START Excerpted records

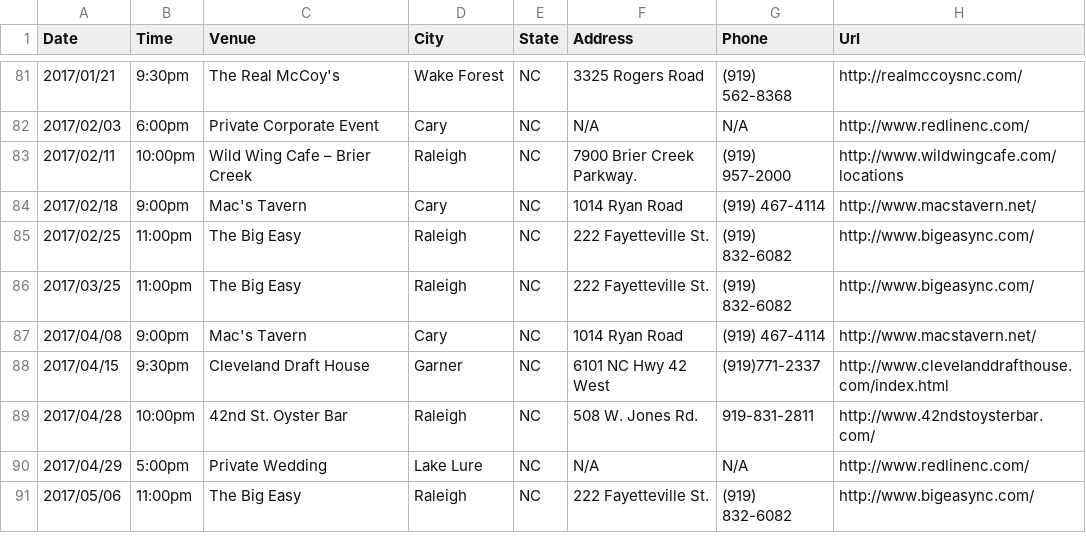
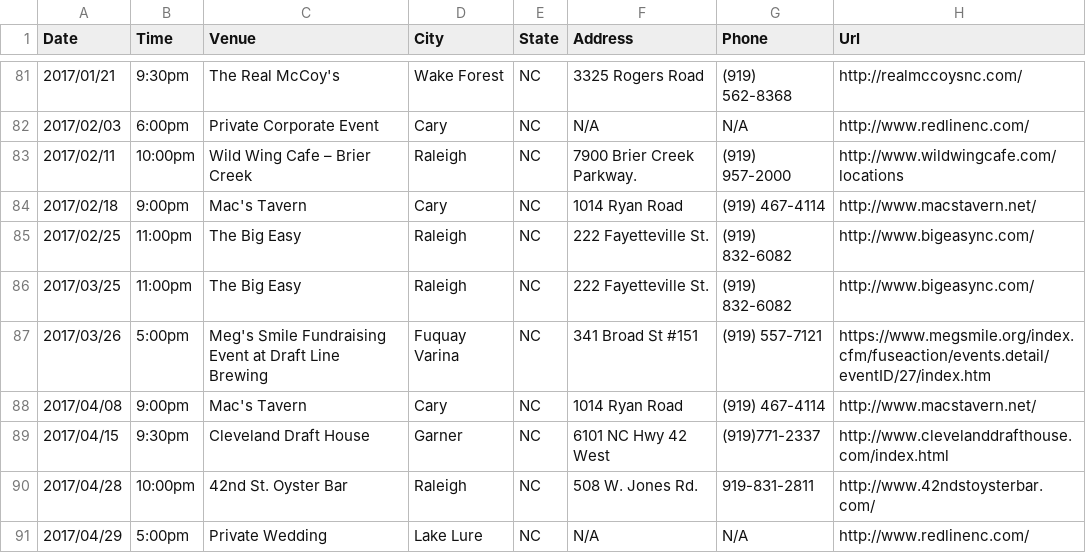
Before and after one commit to redlinenc/redlinenc, a CSV file: _data/shows.csv, drawn as a sheet; only a part is shown, gaps mark what is left out; the shorter side is filled out with more unchanged rows.

Commit message:
Update shows.csv

```diff
--- a/_data/shows.csv
+++ b/_data/shows.csv
@@ -86,2 +86,3 @@ Date,Time,Venue,City,State,Address,Phone,Url
 2017/03/25,11:00pm,The Big Easy,Raleigh, NC,222 Fayetteville St.,(919) 832-6082,http://www.bigeasync.com/
+2017/03/26,5:00pm,Meg's Smile Fundraising Event at Draft Line Brewing,Fuquay Varina, NC,341 Broad St #151,(919) 557-7121,https://www.megsmile.org/index.cfm/fuseaction/events.detail/eventID/27/index.htm
 2017/04/08,9:00pm,Mac's Tavern,Cary, NC,1014 Ryan Road,(919) 467-4114,http://www.macstavern.net/
```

END Excerpted records

The problem:
Search the entries for "shows" and copy out each line that has it.

Output:
Before and after one commit to redlinenc/redlinenc, a CSV file: _data/shows.csv, drawn as a sheet; only a part is shown, gaps mark what is left out; the shorter side is filled out with more unchanged rows.
Update shows.csv
--- a/_data/shows.csv
+++ b/_data/shows.csv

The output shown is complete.